Specific Commands using docker exec

docker exec test-container ls

docker exec –workdir /home test-container pwd

docker exec test-container whomami
docker exec

Running a Background Process in a Docker Container

By using this command, you can ask the Docker engine to remain executing the command while you perform another operation by asking it to execute it within the container. When you run a container in detached mode with the "-d" option, Docker launches the container in the background and returns control to the command-line tool you're currently using.

Let's run a command using docker exec that will continuously add logs in the background, even if we got control over the terminal and enabled it to run other commands.

Run Process in Background Command

docker exec -d test-container bin/sh -c "while true; do echo 'Background Job Running Successfully'>> /var/log/container_logs.log; sleep 1; done"
docker exec

docker exec

How to Exit a Docker Exec Command

To exit the container's shell, you can simply type the "exit" command or press "Ctrl + D". This will bring you back to the command interpreter running on your own computer.

Exit Container Shell Command

docker exec

Common Issues and Troubleshooting

  • Sometimes, you might face an error while utilizing the docker exec command, and this can be because the container is not running or you are typing the incorrect name or ID of the container. To avoid this issue, you can run docker ps to list all containers that are running. This way, you can identify whether the specified container is running or not. Also, you can cross-check the name from the list of running containers.

  • If you try to run a command within the container and receive, a "permission denied" message. It's conceivable that the user running the docker exec command lacks necessary container access rights. The -u option is used to identify the user for the purpose of checking access privileges.

  • If you are attempting to run a command that is not supported inside the container, try using the command once more in the container's interactive shell. You can switch to the container's shell by utilizing /bin/sh, /bin/bash, or any other, according to availability.

  • The command will either block the terminal, or it will stop immediately. This may happen when the command is running in the foreground, waiting for input or output, or when it is running in the background and abruptly stops. To resolve this, use "-d" to run the command in detached mode in the background.

  • Make sure that your container is correctly configured and that you have the required dependencies set up. For any problems that might be encountered in "docker exec", check the container's docker file and configuration files.

    docker exec


  1. You can use this functionality to communicate with containers and execute various actions without having to create a new container instance.

  2. This command will allow you to execute commands on your container's shell, allowing you to manage and debug it more effectively.

  3. The docker exec command provides a versatile and fast way to communicate with Docker containers, whether you need to specify commands, access the container shell, or run scripts.
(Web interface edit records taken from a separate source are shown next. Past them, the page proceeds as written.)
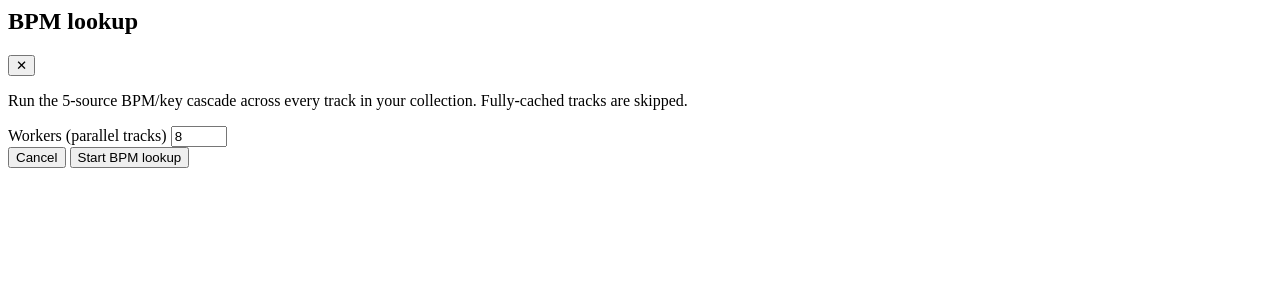
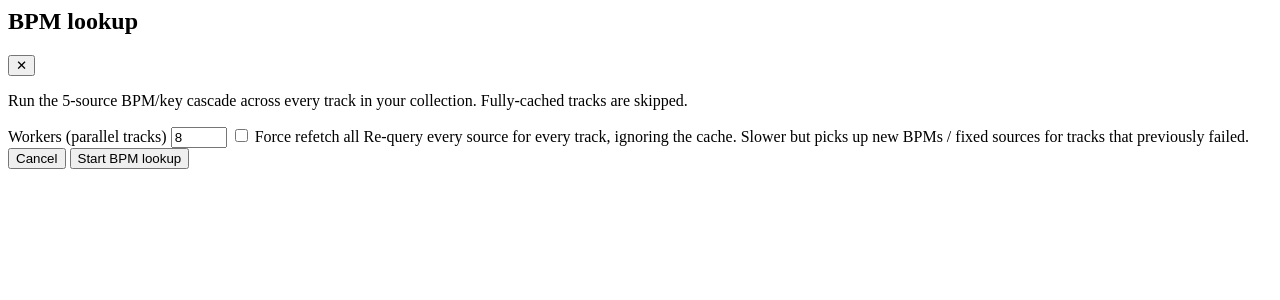
Before and after one commit to GijsHendrickx/sleeve-notes, a Django app: page /actions/bpm in a window 1280 px wide. Shown: the top 300 px of the page. Run offline with Django 5.2, Linux system fonts and the light colour scheme; the visitor is signed in with stand-in values (Sample User, id 1).

Commit message:
Fase 5.7.6: BPM lookup modal — "Force refetch all" checkbox
run_bpm_cascade gains a `force=False` kwarg. When True the per-track
"fully cached, skip" check is bypassed: every track goes back into the
worklist and re-queries every source from scratch, overwriting existing
BpmCache rows. Useful for picking up new BPMs on tracks that previously
failed (e.g. after a source comes back online or a typo gets fixed in
the artist/title).

Threaded through the stack: action_views.bpm_cascade reads `force` from
POST, enqueue_bpm_cascade forwards it to async_task, _run_bpm_cascade
hands it to run_bpm_cascade. Modal HTML adds the checkbox with an
explanatory subtitle so users understand it'll be slower.

Co-Authored-By: Claude Opus 4.7 (1M context) <noreply@anthropic.com>

```diff
--- a/webapp/records/action_views.py
+++ b/webapp/records/action_views.py
@@ -68,8 +68,9 @@ def bpm_cascade(request):
         workers = int(workers_raw)
     except ValueError:
         return _trigger_response(f"Invalid workers: {workers_raw!r}", status=400)
+    force = (request.POST.get("force") or "").strip() in ("1", "true", "on", "yes")
     try:
-        enqueue_bpm_cascade(request.user, workers=workers)
+        enqueue_bpm_cascade(request.user, workers=workers, force=force)
     except LockHeld as e:
         return _trigger_response(f"Already running: {e}", status=409)
     return _trigger_response()
--- a/webapp/records/jobs.py
+++ b/webapp/records/jobs.py
@@ -164,11 +164,11 @@ def _run_discogs_sync(
     return result
 
 
-def _run_bpm_cascade(user_id: int, *, workers: int = 8) -> dict:
+def _run_bpm_cascade(user_id: int, *, workers: int = 8, force: bool = False) -> dict:
     user = User.objects.get(pk=user_id)
     progress = _make_progress_logger(user)
     try:
-        result = run_bpm_cascade(user, workers=workers, log=progress)
+        result = run_bpm_cascade(user, workers=workers, force=force, log=progress)
     except Exception as e:
         UserJobLock.mark_failed(user, f"BPM lookup failed: {e}")
         raise
@@ -228,13 +228,14 @@ def enqueue_discogs_sync(
     return task_id
 
 
-def enqueue_bpm_cascade(user, *, workers: int = 8) -> str:
+def enqueue_bpm_cascade(user, *, workers: int = 8, force: bool = False) -> str:
     lock = UserJobLock.acquire(user, kind="bpm_cascade")
     try:
         task_id = async_task(
             _BPM_CASCADE_TASK,
             user.id,
             workers=workers,
+            force=force,
             task_name=f"bpm_cascade:{user.id}",
         )
     except Exception:
--- a/webapp/templates/actions/bpm.html
+++ b/webapp/templates/actions/bpm.html
@@ -10,6 +10,16 @@
     <input name="workers" type="number" min="1" max="32" value="8"
            class="field h-8 px-3 w-full text-[13px]" />
   </label>
+  <label class="flex items-start gap-2 cursor-pointer">
+    <input name="force" type="checkbox" value="1" class="mt-0.5" />
+    <span class="text-app-dim text-[12px]">
+      Force refetch all
+      <span class="block text-app-mute text-[11px]">
+        Re-query every source for every track, ignoring the cache. Slower but
+        picks up new BPMs / fixed sources for tracks that previously failed.
+      </span>
+    </span>
+  </label>
   <div class="flex gap-2 justify-end pt-2">
     <button type="button" class="btn btn-quiet"
             hx-on:click="document.getElementById('modal-root').innerHTML='';">
```
Also changed, not shown: webapp/records/services/bpm_cascade.py (+7 -4 lines).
  4. docker exec is a valuable tool for more efficiently managing and scaling applications when paired with an automation tool or container orchestration platform like Docker Compose or Kubernetes.

  5. The Docker ecosystem includes an active community that provides a plethora of resources, tutorials, and best practices. By playing with docker exec, you will have the opportunity to learn from professionals and share your experiences with other enthusiasts.

  6. The Docker Exec command creates a secure environment for testing. You may start a new shell session within the container and experiment with different commands, configurations, and settings without impacting the host system or other containers. This sandboxed method reduces risks while encouraging creativity.